Changing Behaviour and Boosting Campaigns


Opinion from Paulina Lang Head of Behavioural Science at Together Agency

IPM Member Agency Together explain how they use the COM-B Model to help inform brand strategy and creative. The process is part of a framework used to identify appropriate interventions linked to key drivers or barriers of behaviour.

Explaining how the abbreviations work within FMCG with the example of a healthy snack product, Paulina states; “we can begin by thinking about Capability; can the consumer physically open the snack? They need to ensure the packaging is easy to open to ensure it’s not a physical barrier.

The psychological capability would be to establish if they understand the health benefits of the snack? Is it made clear enough?

Next is Opportunity. Physical opportunity would be that the snack is easily available. Some food items are only available in certain countries, so if the consumer knows about the product but cannot access it; this would be a barrier. You want the product to be in local stores and prominently displayed. Social opportunities would involve promoting it as a healthy snack consumed by similar people; so the social media campaigns and the marketing of the product would look at the social influence and trends on behaviour, online endorsements and reviews.
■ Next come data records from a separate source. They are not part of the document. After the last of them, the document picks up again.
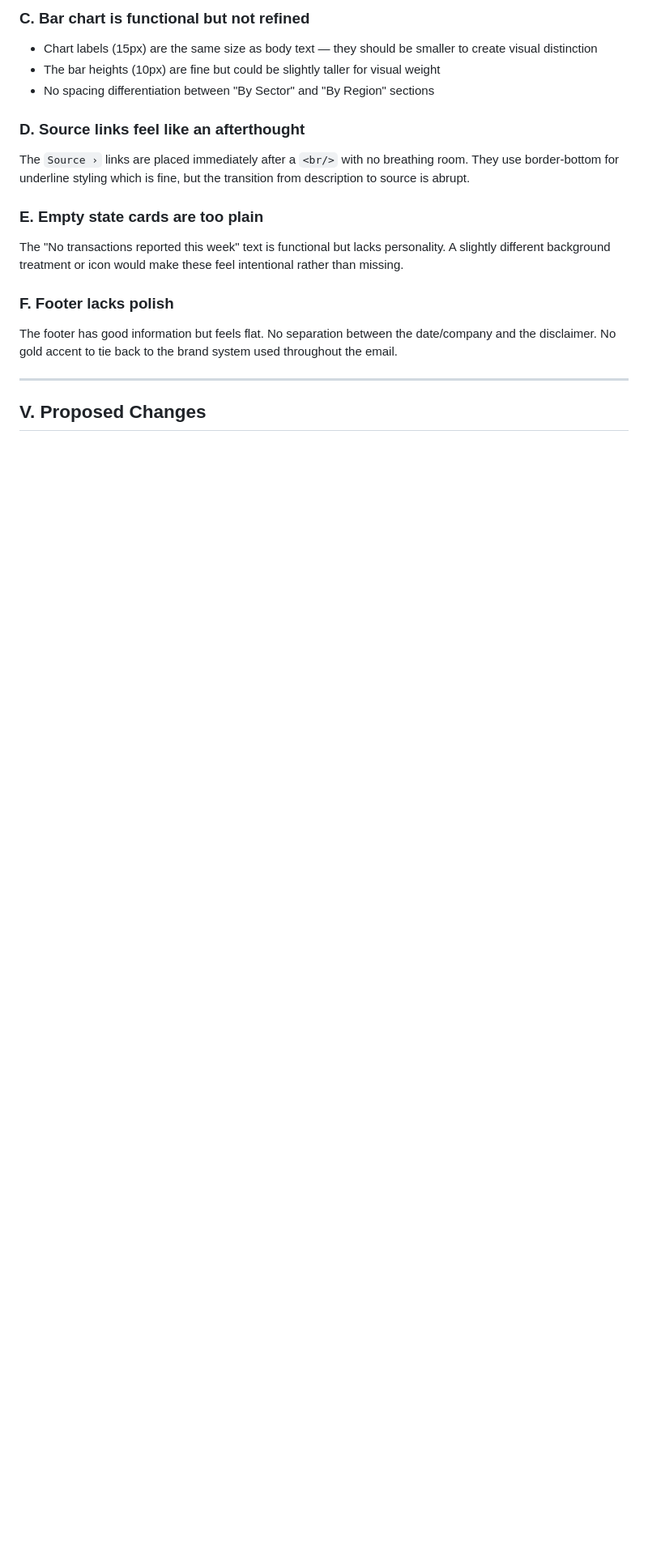
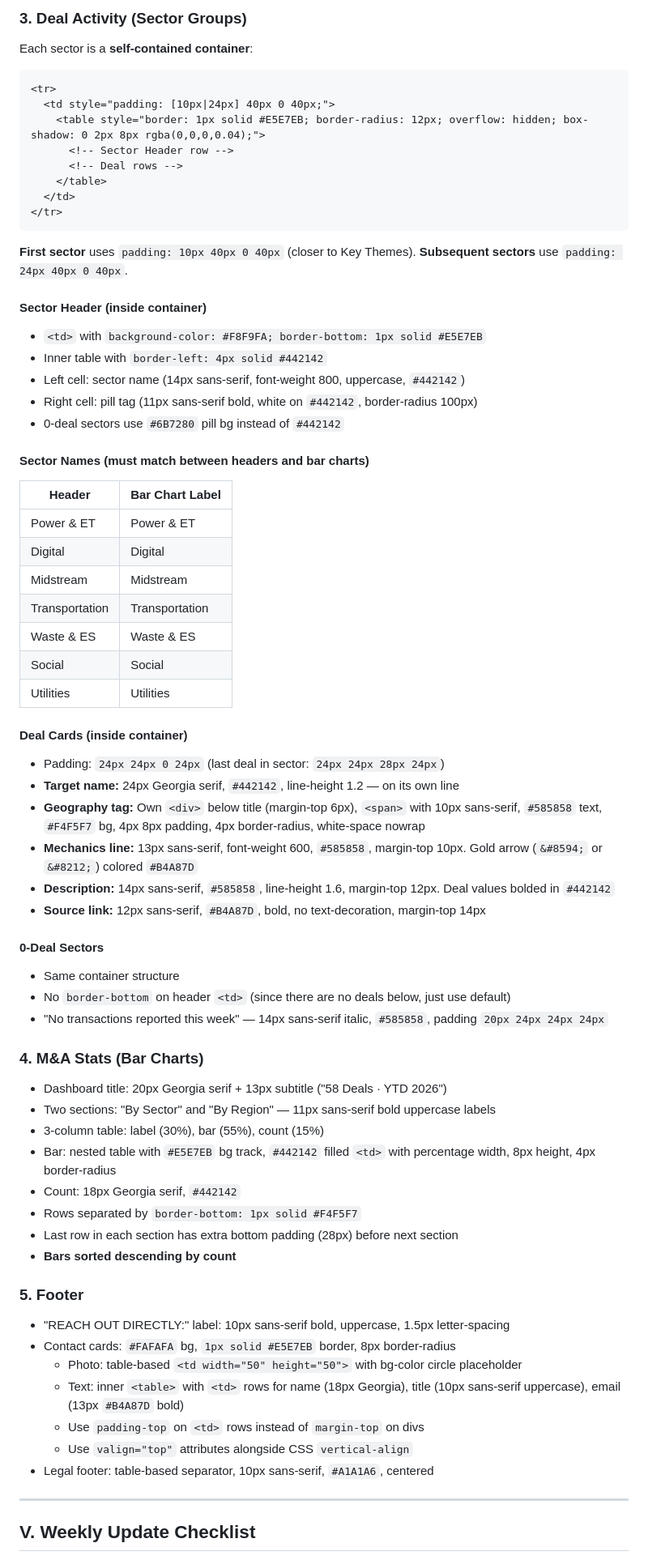
Before and after one commit to mikeberry6/EmailFormat, a Markdown page: plan.md, the part around one of its changes. Shown at 81% size. Drawn GitHub-style; blank space fills up the shorter version.

````diff
--- a/plan.md
+++ b/plan.md
@@ -95,19 +74,70 @@ At 8px vertical padding, the purple gradient headers are narrow. They hold small
 
-### C. Bar chart is functional but not refined
-- Chart labels (15px) are the same size as body text — they should be smaller to create visual distinction
-- The bar heights (10px) are fine but could be slightly taller for visual weight
-- No spacing differentiation between "By Sector" and "By Region" sections
+### 3. Deal Activity (Sector Groups)
+Each sector is a **self-contained container**:
+```
+<tr>
+  <td style="padding: [10px|24px] 40px 0 40px;">
+    <table style="border: 1px solid #E5E7EB; border-radius: 12px; overflow: hidden; box-shadow: 0 2px 8px rgba(0,0,0,0.04);">
+      <!-- Sector Header row -->
+      <!-- Deal rows -->
+    </table>
+  </td>
+</tr>
+```
 
-### D. Source links feel like an afterthought
-The `Source ›` links are placed immediately after a `<br/>` with no breathing room. They use border-bottom for underline styling which is fine, but the transition from description to source is abrupt.
+**First sector** uses `padding: 10px 40px 0 40px` (closer to Key Themes). **Subsequent sectors** use `padding: 24px 40px 0 40px`.
 
-### E. Empty state cards are too plain
-The "No transactions reported this week" text is functional but lacks personality. A slightly different background treatment or icon would make these feel intentional rather than missing.
+#### Sector Header (inside container)
+- `<td>` with `background-color: #F8F9FA; border-bottom: 1px solid #E5E7EB`
+- Inner table with `border-left: 4px solid #442142`
+- Left cell: sector name (14px sans-serif, font-weight 800, uppercase, `#442142`)
+- Right cell: pill tag (11px sans-serif bold, white on `#442142`, border-radius 100px)
+- 0-deal sectors use `#6B7280` pill bg instead of `#442142`
 
-### F. Footer lacks polish
-The footer has good information but feels flat. No separation between the date/company and the disclaimer. No gold accent to tie back to the brand system used throughout the email.
+#### Sector Names (must match between headers and bar charts)
+| Header | Bar Chart Label |
+|---|---|
+| Power & ET | Power & ET |
+| Digital | Digital |
+| Midstream | Midstream |
+| Transportation | Transportation |
+| Waste & ES | Waste & ES |
+| Social | Social |
+| Utilities | Utilities |
+
+#### Deal Cards (inside container)
+- Padding: `24px 24px 0 24px` (last deal in sector: `24px 24px 28px 24px`)
+- **Target name:** 24px Georgia serif, `#442142`, line-height 1.2 — on its own line
+- **Geography tag:** Own `<div>` below title (margin-top 6px), `<span>` with 10px sans-serif, `#585858` text, `#F4F5F7` bg, 4px 8px padding, 4px border-radius, white-space nowrap
+- **Mechanics line:** 13px sans-serif, font-weight 600, `#585858`, margin-top 10px. Gold arrow (`&#8594;` or `&#8212;`) colored `#B4A87D`
+- **Description:** 14px sans-serif, `#585858`, line-height 1.6, margin-top 12px. Deal values bolded in `#442142`
+- **Source link:** 12px sans-serif, `#B4A87D`, bold, no text-decoration, margin-top 14px
+
+#### 0-Deal Sectors
+- Same container structure
+- No `border-bottom` on header `<td>` (since there are no deals below, just use default)
+- "No transactions reported this week" — 14px sans-serif italic, `#585858`, padding `20px 24px 24px 24px`
+
+### 4. M&A Stats (Bar Charts)
+- Dashboard title: 20px Georgia serif + 13px subtitle ("58 Deals · YTD 2026")
+- Two sections: "By Sector" and "By Region" — 11px sans-serif bold uppercase labels
+- 3-column table: label (30%), bar (55%), count (15%)
+- Bar: nested table with `#E5E7EB` bg track, `#442142` filled `<td>` with percentage width, 8px height, 4px border-radius
+- Count: 18px Georgia serif, `#442142`
+- Rows separated by `border-bottom: 1px solid #F4F5F7`
+- Last row in each section has extra bottom padding (28px) before next section
+- **Bars sorted descending by count**
+
+### 5. Footer
+- "REACH OUT DIRECTLY:" label: 10px sans-serif bold, uppercase, 1.5px letter-spacing
+- Contact cards: `#FAFAFA` bg, `1px solid #E5E7EB` border, 8px border-radius
+  - Photo: table-based `<td width="50" height="50">` with bg-color circle placeholder
+  - Text: inner `<table>` with `<td>` rows for name (18px Georgia), title (10px sans-serif uppercase), email (13px `#B4A87D` bold)
+  - Use `padding-top` on `<td>` rows instead of `margin-top` on divs
+  - Use `valign="top"` attributes alongside CSS `vertical-align`
+- Legal footer: table-based separator, 10px sans-serif, `#A1A1A6`, centered
 
 ---
 
-## V. Proposed Changes
+## V. Weekly Update Checklist
 
````
Also changed, not shown: other parts of plan.md (+82 -237 lines).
Finally, we have Motivation. Reflective motivation around the product would establish if the customer consciously thinks and values the health and nutritional value of the product? Whereas automatic motivation is the emotional connection to the brand or just an impulsive buy. An example is that the package triggers positive emotions that influence the customer to pick the item up.

Combining all these factors together, we can design creative and strategy around breaking the most important barriers, and drive the consumers to pick this product.”

To find out more about how these fascinating methods inform strategies you can access the full interview here